→ Change detection data
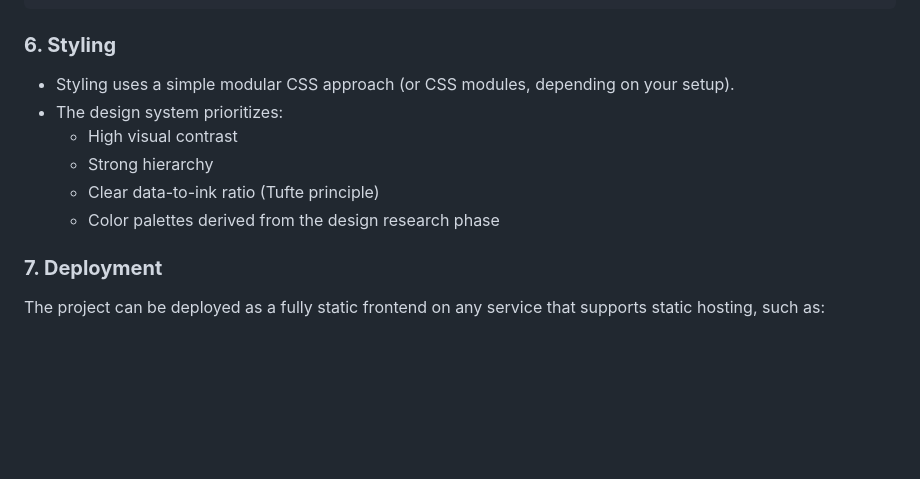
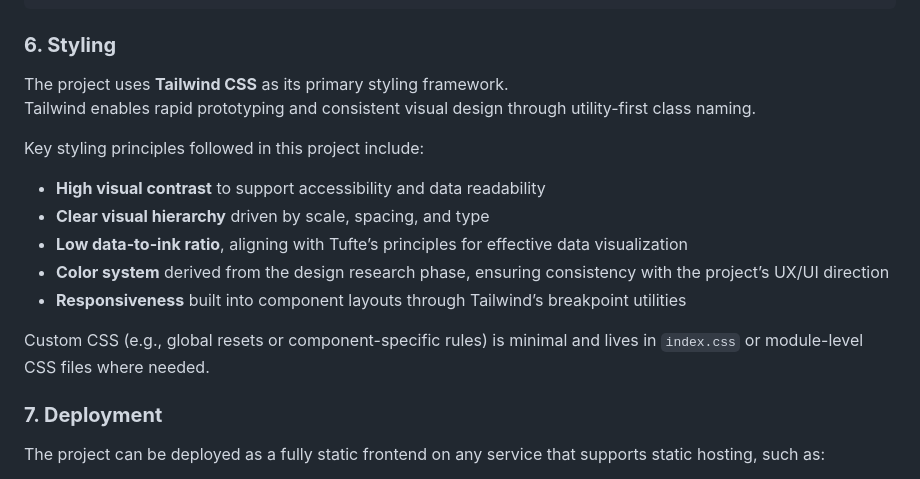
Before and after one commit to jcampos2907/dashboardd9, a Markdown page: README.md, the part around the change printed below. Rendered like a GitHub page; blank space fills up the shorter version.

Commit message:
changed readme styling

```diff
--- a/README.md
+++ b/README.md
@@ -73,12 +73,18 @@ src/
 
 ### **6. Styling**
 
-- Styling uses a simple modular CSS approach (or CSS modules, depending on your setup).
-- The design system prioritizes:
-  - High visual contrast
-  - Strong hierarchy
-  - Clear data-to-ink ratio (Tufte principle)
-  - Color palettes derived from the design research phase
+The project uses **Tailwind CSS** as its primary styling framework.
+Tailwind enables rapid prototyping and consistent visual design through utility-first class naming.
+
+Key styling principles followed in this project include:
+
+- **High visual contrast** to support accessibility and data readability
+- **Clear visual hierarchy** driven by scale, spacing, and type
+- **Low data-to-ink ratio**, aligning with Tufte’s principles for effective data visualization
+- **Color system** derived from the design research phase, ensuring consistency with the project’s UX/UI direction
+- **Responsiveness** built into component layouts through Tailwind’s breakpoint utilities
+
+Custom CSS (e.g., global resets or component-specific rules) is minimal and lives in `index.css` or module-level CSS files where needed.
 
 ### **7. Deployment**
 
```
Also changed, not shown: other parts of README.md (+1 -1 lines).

* * *

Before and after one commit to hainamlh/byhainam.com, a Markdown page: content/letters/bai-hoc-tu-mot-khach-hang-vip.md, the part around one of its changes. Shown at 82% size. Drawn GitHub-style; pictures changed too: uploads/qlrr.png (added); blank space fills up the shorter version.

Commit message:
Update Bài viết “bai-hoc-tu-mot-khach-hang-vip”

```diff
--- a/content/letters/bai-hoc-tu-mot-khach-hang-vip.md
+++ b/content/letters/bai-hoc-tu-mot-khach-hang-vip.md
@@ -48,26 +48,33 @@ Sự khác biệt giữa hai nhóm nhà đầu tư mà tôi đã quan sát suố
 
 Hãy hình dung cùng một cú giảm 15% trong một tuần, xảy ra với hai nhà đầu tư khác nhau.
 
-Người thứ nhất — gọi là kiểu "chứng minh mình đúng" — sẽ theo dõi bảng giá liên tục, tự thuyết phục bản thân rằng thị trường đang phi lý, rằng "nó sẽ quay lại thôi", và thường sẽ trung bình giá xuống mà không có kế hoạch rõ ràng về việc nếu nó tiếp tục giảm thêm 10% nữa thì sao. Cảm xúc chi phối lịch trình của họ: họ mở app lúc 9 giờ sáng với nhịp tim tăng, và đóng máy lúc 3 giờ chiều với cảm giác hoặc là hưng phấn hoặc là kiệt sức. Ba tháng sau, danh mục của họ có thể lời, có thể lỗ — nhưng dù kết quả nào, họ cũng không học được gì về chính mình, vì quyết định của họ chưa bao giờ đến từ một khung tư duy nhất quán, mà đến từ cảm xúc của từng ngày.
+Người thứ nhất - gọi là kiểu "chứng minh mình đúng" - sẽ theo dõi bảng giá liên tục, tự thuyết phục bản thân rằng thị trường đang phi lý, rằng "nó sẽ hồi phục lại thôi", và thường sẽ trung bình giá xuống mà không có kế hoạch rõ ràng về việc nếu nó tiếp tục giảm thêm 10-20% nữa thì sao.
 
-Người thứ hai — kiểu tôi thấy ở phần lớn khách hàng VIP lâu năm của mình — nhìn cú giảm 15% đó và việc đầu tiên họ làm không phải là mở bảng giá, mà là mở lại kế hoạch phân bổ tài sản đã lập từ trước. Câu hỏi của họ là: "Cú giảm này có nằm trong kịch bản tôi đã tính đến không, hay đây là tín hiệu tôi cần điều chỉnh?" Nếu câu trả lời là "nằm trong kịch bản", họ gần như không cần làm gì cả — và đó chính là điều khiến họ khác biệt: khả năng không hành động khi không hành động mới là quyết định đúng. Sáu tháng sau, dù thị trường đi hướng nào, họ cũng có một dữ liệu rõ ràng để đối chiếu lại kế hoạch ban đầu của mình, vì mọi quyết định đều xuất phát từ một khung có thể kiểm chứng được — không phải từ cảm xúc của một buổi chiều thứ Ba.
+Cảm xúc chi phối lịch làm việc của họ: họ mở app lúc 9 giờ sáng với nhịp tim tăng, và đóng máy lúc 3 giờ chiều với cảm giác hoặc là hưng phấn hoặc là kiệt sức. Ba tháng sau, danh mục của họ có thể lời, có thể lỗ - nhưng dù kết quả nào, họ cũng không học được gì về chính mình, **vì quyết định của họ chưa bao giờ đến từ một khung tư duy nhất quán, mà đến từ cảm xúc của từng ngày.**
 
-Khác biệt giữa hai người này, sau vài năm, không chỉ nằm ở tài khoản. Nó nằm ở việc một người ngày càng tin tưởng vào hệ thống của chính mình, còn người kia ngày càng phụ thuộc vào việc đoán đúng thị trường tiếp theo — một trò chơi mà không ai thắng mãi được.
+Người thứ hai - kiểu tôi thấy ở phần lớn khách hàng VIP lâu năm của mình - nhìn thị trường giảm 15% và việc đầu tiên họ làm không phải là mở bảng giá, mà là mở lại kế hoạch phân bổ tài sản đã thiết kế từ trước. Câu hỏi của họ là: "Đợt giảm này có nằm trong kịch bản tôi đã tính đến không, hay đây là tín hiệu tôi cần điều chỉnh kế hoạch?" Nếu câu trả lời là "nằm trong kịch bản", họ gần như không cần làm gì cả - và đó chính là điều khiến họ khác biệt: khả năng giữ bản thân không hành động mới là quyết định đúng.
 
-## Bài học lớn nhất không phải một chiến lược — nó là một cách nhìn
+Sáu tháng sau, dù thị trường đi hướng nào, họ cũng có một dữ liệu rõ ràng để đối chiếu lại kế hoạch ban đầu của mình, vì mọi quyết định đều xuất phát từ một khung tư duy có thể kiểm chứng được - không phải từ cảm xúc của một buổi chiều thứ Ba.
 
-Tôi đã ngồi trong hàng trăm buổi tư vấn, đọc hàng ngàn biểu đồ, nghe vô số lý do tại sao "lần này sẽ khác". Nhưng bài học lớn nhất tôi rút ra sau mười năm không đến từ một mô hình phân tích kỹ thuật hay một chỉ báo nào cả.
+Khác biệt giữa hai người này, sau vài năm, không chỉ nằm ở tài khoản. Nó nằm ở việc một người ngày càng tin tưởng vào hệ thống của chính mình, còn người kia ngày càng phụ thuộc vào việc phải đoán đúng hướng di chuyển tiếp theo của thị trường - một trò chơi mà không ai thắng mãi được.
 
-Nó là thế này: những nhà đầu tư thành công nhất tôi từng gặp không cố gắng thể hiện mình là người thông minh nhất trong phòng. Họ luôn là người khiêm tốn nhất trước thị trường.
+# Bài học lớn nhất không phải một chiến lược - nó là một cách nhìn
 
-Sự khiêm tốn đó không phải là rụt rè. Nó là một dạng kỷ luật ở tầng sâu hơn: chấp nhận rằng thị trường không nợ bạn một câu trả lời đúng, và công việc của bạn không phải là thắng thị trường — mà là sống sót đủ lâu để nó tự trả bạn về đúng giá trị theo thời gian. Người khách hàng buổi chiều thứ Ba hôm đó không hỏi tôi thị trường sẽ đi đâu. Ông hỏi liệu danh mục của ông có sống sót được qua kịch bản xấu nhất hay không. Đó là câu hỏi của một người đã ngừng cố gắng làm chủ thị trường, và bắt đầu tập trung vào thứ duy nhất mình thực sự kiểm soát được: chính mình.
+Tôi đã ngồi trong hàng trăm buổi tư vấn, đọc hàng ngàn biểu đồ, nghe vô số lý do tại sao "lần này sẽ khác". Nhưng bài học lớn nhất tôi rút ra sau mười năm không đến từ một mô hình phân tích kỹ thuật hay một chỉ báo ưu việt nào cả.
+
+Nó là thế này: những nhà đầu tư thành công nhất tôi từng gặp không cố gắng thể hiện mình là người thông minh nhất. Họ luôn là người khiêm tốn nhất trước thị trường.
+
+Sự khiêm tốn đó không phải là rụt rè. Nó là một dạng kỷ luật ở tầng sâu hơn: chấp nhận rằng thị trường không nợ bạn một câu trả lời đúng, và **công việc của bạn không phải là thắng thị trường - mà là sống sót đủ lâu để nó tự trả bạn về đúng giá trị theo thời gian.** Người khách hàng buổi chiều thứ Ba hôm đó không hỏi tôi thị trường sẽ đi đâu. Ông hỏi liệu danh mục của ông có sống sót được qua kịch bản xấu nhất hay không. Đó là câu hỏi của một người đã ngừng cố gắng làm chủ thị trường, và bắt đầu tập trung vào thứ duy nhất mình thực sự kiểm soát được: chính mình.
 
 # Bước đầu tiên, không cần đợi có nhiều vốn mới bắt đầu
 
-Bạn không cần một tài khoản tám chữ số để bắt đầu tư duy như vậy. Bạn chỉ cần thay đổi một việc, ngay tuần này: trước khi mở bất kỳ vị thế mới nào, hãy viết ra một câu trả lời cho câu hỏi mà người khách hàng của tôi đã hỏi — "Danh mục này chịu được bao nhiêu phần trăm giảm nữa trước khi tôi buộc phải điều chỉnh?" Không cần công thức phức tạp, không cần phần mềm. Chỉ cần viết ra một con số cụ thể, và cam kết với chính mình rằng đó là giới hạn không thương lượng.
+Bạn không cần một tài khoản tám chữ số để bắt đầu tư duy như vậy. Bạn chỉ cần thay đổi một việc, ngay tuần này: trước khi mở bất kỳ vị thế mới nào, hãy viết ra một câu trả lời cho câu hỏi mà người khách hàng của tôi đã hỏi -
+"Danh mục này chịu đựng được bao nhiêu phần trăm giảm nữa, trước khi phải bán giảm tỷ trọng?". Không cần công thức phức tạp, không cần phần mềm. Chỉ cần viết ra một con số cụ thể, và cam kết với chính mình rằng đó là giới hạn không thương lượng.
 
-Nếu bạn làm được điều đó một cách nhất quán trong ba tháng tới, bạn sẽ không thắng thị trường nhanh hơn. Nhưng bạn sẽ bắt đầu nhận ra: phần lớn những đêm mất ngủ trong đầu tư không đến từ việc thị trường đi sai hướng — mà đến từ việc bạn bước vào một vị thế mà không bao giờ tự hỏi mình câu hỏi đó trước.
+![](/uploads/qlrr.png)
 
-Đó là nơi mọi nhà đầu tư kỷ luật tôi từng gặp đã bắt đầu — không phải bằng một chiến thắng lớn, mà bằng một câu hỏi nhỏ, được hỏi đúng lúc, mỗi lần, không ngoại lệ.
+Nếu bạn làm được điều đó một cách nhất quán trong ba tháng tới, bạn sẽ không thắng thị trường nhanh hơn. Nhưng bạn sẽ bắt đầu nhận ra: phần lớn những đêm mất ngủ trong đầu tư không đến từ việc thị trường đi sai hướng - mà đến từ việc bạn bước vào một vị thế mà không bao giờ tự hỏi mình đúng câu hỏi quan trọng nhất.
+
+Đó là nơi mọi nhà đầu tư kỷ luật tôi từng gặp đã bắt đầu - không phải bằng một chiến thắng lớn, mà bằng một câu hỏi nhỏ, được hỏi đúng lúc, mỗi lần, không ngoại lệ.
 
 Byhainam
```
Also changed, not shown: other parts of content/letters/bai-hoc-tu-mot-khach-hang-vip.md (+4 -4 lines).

→ Exercise description
From the data above, output only the lines between the line containing "Before and after one commit to jcampos2907/dashboardd9, a" and the line containing "Also changed, not shown: other parts of README.md", inclusive, exactly as written.

→ Response to this task
Before and after one commit to jcampos2907/dashboardd9, a Markdown page: README.md, the part around the change printed below. Rendered like a GitHub page; blank space fills up the shorter version.

Commit message:
changed readme styling

```diff
--- a/README.md
+++ b/README.md
@@ -73,12 +73,18 @@ src/
 
 ### **6. Styling**
 
-- Styling uses a simple modular CSS approach (or CSS modules, depending on your setup).
-- The design system prioritizes:
-  - High visual contrast
-  - Strong hierarchy
-  - Clear data-to-ink ratio (Tufte principle)
-  - Color palettes derived from the design research phase
+The project uses **Tailwind CSS** as its primary styling framework.
+Tailwind enables rapid prototyping and consistent visual design through utility-first class naming.
+
+Key styling principles followed in this project include:
+
+- **High visual contrast** to support accessibility and data readability
+- **Clear visual hierarchy** driven by scale, spacing, and type
+- **Low data-to-ink ratio**, aligning with Tufte’s principles for effective data visualization
+- **Color system** derived from the design research phase, ensuring consistency with the project’s UX/UI direction
+- **Responsiveness** built into component layouts through Tailwind’s breakpoint utilities
+
+Custom CSS (e.g., global resets or component-specific rules) is minimal and lives in `index.css` or module-level CSS files where needed.
 
 ### **7. Deployment**
 
```
Also changed, not shown: other parts of README.md (+1 -1 lines).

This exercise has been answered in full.